Thursday, September 28, 2006

Victory at Sea

Every once in awhile here at The Book Den I let you in on a few non-reading pleasures I'm enjoying -- ones which I think you might appreciate also. One of these is the absolutely superb set of documentaries from 1952 called Victory at Sea. This series of 26 programs (1/2 hour each) traces the history of World War II and uses film footage from the war departments of all nations involved. It is incredible and I highly recommend it for adults and children alike. Indeed, Victory at Sea is no doubt one of my earliest influences in a lifelong love of history as I watched it on television in my early childhood and then again viewed the entire series in a 6th grade class. (Thanks, Mr. Kuyrkendall.)

The film is riveting stuff all by itself but backed by excellent writing, an original film score by Richard Rogers and the stirring narration of Leonard Graves, Victory at Sea is a true triumph of visual history. Sobering, dramatic, exciting, compelling -- Victory at Sea is a series you can watch over and over. And having found a DVD edition of the entire series for less than $20, you can bet we will.

Now purchasing your own set of Victory at Sea can also be seen as an important investment in the education of your children, grandchildren and others. Though once a staple part of an American kid's curriculum, it is fast disappearing. The entire Omaha Public Library had only 2 volumes (8 episodes) in the entire system and they were on a couple of well-worn VHS tapes. Sigh. The good stuff is being continually replaced by the dross.

So, why not consider making some of your TV time quality time by purchasing your own set of Victory at Sea? You can find out more about the documentaries at this interesting page and this one too which gives the titles of each episode.

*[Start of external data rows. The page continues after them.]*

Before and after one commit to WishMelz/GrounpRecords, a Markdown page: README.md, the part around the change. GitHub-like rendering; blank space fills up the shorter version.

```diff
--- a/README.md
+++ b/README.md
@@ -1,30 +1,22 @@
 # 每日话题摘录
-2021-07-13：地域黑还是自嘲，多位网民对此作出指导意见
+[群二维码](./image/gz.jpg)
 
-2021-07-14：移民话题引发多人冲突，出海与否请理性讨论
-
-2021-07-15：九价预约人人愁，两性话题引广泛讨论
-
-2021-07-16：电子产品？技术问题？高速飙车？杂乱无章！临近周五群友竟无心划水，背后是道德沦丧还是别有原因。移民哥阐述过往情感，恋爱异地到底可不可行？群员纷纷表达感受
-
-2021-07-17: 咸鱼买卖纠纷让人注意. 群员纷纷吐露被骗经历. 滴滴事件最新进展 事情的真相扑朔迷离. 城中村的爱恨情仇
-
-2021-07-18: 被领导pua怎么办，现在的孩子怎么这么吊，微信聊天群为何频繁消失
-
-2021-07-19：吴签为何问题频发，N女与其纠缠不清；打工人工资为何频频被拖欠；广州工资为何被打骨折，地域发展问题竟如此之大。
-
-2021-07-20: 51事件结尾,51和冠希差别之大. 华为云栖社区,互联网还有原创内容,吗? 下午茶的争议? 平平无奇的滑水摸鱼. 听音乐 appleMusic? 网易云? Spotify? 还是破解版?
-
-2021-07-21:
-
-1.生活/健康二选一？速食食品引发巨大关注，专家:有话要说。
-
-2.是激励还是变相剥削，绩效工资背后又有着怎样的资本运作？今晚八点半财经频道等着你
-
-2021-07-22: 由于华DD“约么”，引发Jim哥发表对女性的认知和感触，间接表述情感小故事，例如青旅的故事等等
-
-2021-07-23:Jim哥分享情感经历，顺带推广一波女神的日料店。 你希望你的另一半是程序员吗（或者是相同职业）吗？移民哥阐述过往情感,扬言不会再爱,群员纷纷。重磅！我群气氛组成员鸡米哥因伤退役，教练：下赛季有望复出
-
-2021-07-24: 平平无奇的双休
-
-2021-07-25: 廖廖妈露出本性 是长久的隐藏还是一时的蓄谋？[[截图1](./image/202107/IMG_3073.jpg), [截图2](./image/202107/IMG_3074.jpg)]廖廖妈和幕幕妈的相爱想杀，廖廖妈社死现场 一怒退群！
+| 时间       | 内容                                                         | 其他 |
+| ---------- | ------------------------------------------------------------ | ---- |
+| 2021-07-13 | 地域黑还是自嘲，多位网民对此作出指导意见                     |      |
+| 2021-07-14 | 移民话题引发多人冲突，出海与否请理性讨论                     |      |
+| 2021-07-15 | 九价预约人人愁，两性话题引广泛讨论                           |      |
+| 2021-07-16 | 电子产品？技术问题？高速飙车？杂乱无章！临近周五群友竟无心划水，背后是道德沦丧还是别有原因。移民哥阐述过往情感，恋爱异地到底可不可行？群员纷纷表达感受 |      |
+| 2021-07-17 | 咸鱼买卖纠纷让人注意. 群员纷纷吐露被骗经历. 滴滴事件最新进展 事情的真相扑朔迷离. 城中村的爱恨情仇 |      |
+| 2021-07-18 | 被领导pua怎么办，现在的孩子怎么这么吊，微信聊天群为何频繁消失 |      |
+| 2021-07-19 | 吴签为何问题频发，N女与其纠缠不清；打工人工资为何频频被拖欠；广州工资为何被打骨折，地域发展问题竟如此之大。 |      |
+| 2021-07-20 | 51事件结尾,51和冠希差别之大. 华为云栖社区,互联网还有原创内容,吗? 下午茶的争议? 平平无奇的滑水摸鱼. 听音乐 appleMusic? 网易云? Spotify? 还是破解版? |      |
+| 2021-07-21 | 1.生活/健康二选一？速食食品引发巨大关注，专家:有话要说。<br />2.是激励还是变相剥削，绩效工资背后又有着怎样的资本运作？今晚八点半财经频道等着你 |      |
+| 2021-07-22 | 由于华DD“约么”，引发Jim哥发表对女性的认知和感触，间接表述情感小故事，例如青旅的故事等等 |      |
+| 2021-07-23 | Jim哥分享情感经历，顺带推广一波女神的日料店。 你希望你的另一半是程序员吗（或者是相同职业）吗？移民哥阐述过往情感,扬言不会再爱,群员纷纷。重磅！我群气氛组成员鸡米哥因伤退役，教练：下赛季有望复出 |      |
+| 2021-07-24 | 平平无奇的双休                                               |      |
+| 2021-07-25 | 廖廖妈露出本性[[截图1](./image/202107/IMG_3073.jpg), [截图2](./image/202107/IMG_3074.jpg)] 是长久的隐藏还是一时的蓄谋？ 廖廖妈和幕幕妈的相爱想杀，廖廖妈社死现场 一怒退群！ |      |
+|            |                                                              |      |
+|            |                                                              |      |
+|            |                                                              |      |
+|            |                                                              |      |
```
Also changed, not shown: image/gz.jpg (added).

And then you can make your order at Crazy Ape. (Or, as Claire did, go through Ebay to Crazy Ape. She got it for about $15 including shipping and handling.)

And one more thing -- after watching the series, you may just be in the market for its monumental musical score. That too was a featured part of Music Appreciation back there in that Green Mountain Elementary 6th grade class. Goodness --1962 it was? Anyhow, the CD is available at such places as Barnes and Noble. Check here.